Infrastructure Crisis Must Be Addressed to Protect Public Health, Safety and
attributable to Kathy J. Caldwell, P.E., president of the American Society of
Civil Engineers (ASCE):
Americans have suffered the effects of failing transportation infrastructure,
and for years, as a nation, we have ignored the increasing costs associated
with that congestion. This week’s report from the Texas Transportation
Institute is further evidence of that fact.
costing us nearly a full work week and almost 40 gallons of gas a year—at a
cost of $808 per average motorist. Couple that with the barely passing grade of
D- our roads received in ASCE’s 2009 Report
Card for America’s Infrastructure and you can easily see that we are
failing to maintain even our current substandard conditions.
The nation’s roadways
are an integral part of our way of life, and are vital to our economy. Bold
thinking and leadership are part of the solution, but we must also be willing
to make the hard decisions when it comes to infrastructure funding.
is in crisis, and the American public needs to tell their elected officials—local,
state and federal—that they will no longer tolerate wasting time sitting in
traffic instead of spending that time with their families.
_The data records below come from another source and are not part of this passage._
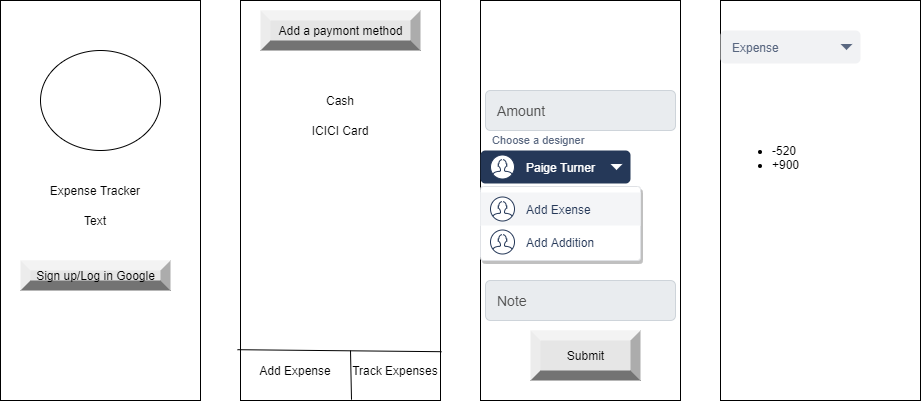
The draw.io diagram Expense Tracker.png in TanishqSinghAnand/3, before a commit. Source tidied: cells renumbered, new cells last; positions are measured from the earlier drawing's top-left corner, leaving out a move shared by most shapes.
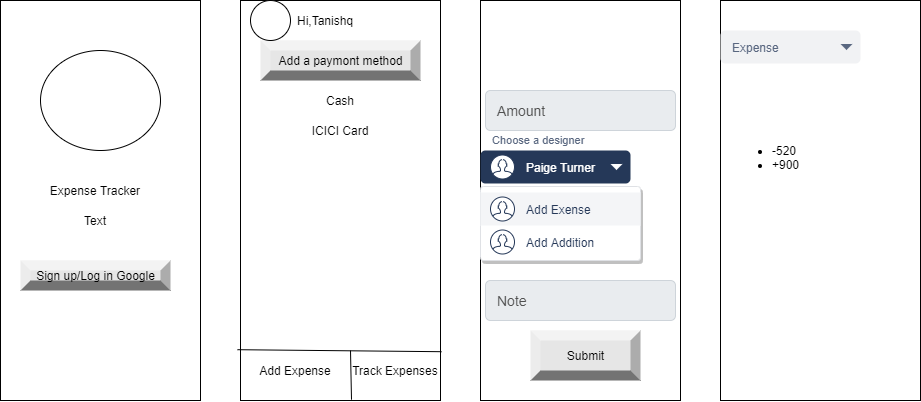
Above is the later version.

Change to the diagram source:
```diff
@@ -35,7 +35,7 @@
       <mxGeometry x="350" y="360" width="90" height="20" as="geometry" />
     </mxCell>
     <mxCell id="12" value="Add a paymont method" style="labelPosition=center;verticalLabelPosition=middle;align=center;html=1;shape=mxgraph.basic.shaded_button;dx=10;fillColor=#E6E6E6;strokeColor=none;" parent="1" vertex="1">
-      <mxGeometry x="260" y="10" width="160" height="40" as="geometry" />
+      <mxGeometry x="260" y="40" width="160" height="40" as="geometry" />
     </mxCell>
     <mxCell id="13" value="Cash" style="text;html=1;strokeColor=none;fillColor=none;align=center;verticalAlign=middle;whiteSpace=wrap;rounded=0;" parent="1" vertex="1">
       <mxGeometry x="320" y="90" width="40" height="20" as="geometry" />
@@ -108,5 +108,11 @@
     <mxCell id="31" value="&lt;ul&gt;&lt;li&gt;-520&lt;/li&gt;&lt;li&gt;&lt;span&gt;+900&lt;/span&gt;&lt;br&gt;&lt;/li&gt;&lt;/ul&gt;" style="text;strokeColor=none;fillColor=none;html=1;whiteSpace=wrap;verticalAlign=middle;overflow=hidden;" parent="1" vertex="1">
       <mxGeometry x="730" y="103" width="120" height="107" as="geometry" />
     </mxCell>
+    <mxCell id="32" value="Hi,Tanishq" style="text;html=1;strokeColor=none;fillColor=none;align=center;verticalAlign=middle;whiteSpace=wrap;rounded=0;" parent="1" vertex="1">
+      <mxGeometry x="290" y="10" width="70" height="20" as="geometry" />
+    </mxCell>
+    <mxCell id="33" style="ellipse;whiteSpace=wrap;html=1;" parent="1" vertex="1">
+      <mxGeometry x="250" width="40" height="40" as="geometry" />
+    </mxCell>
   </root>
 </mxGraphModel>
```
We have to demand
decisive, innovative and meaningful action from our elected officials now, or
suffer the safety and economic consequences of inaction.”
information on ASCE’s Report Card for
America’s Infrastructure, please visit: www.infrastructurereportcard.org.
Founded in 1852, the
American Society of Civil Engineers represents more than 140,000 civil
engineers worldwide and is America’s oldest national engineering society. In
January 2009, ASCE released its 2009 Report Card for America’s Infrastructure,
with grades in 15 categories. For more information, visit www.asce.org.